# Work required
Copy all lines in the data that contain the string "ylabel".

# Task material
Content starts

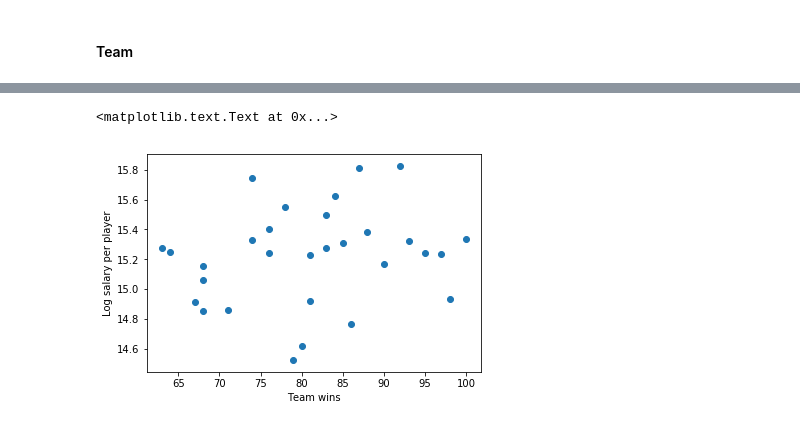
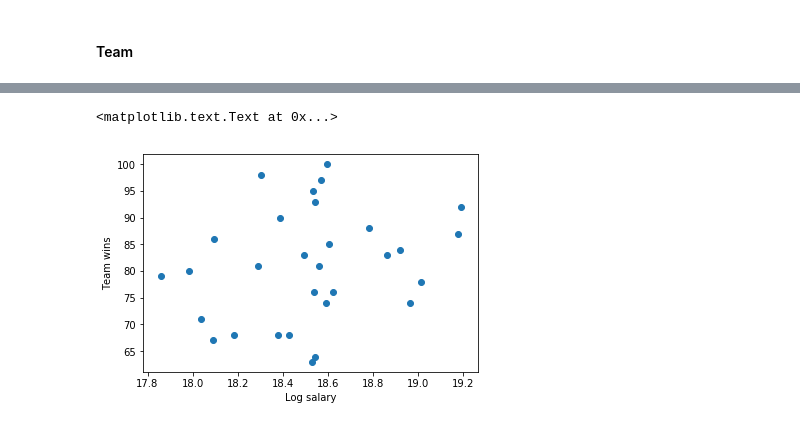
Before and after one commit to jnelson16/springboard-capstone, a Jupyter notebook: Data Story.ipynb, the cells around one changed output, grey strips where cells are left out. Drawn from its saved outputs; the diff is of its cells as text; code cells hidden in the pictures.

```diff
--- a/Data Story.ipynb
+++ b/Data Story.ipynb
@@ -584,4 +575,4 @@ team_salary = team.merge(salary)
 team_salary_2015 = team_salary[team_salary.year == 2015]
 # %%
 wins = team_salary_2015.groupby('team_id')['w'].median()
-salary_total = (team_salary_2015.groupby('team_id')['salary'].sum() / team_salary_2015.groupby('team_id').size())
+salary_total = (team_salary_2015.groupby('team_id')['salary'].sum())
@@ -588,9 +584,9 @@ salary_total = (team_salary_2015.groupby('team_id')['salary'].sum() / team_salar
 # %%
-plt.scatter(wins, np.log(salary_total))
-plt.xlabel("Team wins")
-plt.ylabel("Log salary per player")
+plt.scatter(np.log(salary_total), wins)
+plt.ylabel("Team wins")
+plt.xlabel("Log salary")
 # %% [output]
 <matplotlib.text.Text at 0x...>
-[figure, old version]
+[figure, new version]
 # %%
 team_salary_2015.groupby('team_id').size().plot(kind='hist', bins=8)
```
Also changed, not shown: parts of 7 cells of this notebook.
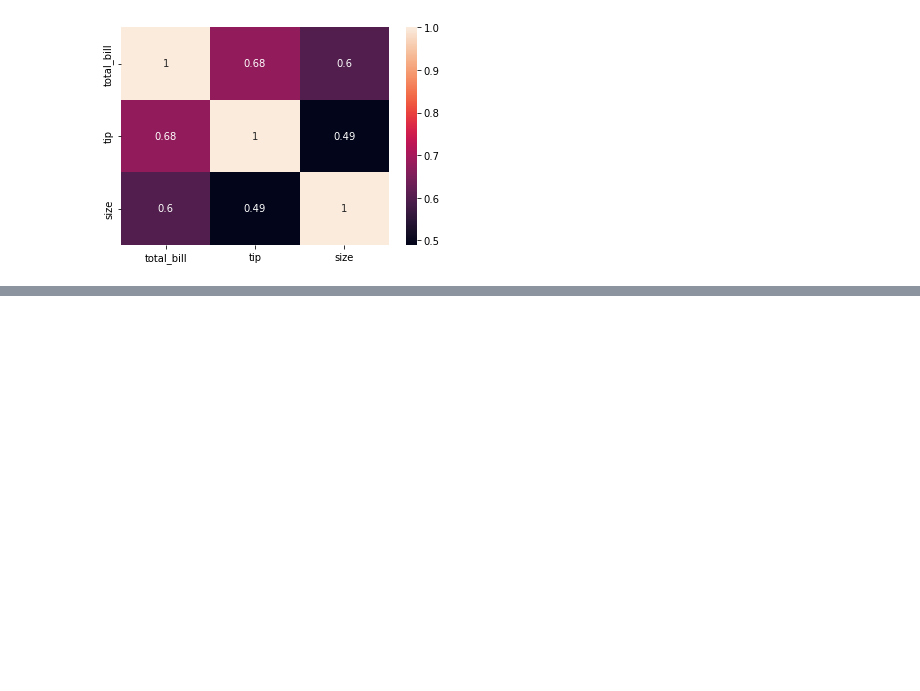
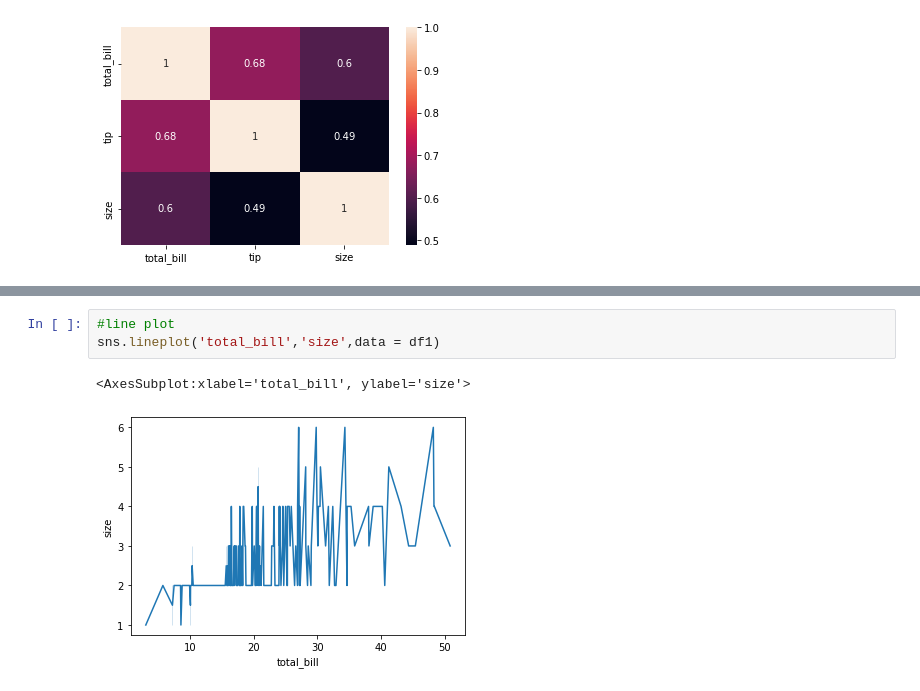
Before and after one commit to ankittrajj/WD_DA_, a Jupyter notebook: Seaborn.ipynb, the cells around one changed output, grey strips where cells are left out. Cells and saved outputs as stored; diff of their text form; blank space fills up the shorter version.

```diff
--- a/Seaborn.ipynb
+++ b/Seaborn.ipynb
@@ -101,0 +118,6 @@ sns.heatmap(df1.corr(),annot = True)
+# %%
+#line plot
+sns.lineplot('total_bill','size',data = df1)
+# %% [output]
+<AxesSubplot:xlabel='total_bill', ylabel='size'>
+[figure, added]
```
Also changed, not shown: parts of 11 cells of this notebook.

Content ends

# Exercise answer
-plt.ylabel("Log salary per player")
+plt.ylabel("Team wins")
+<AxesSubplot:xlabel='total_bill', ylabel='size'>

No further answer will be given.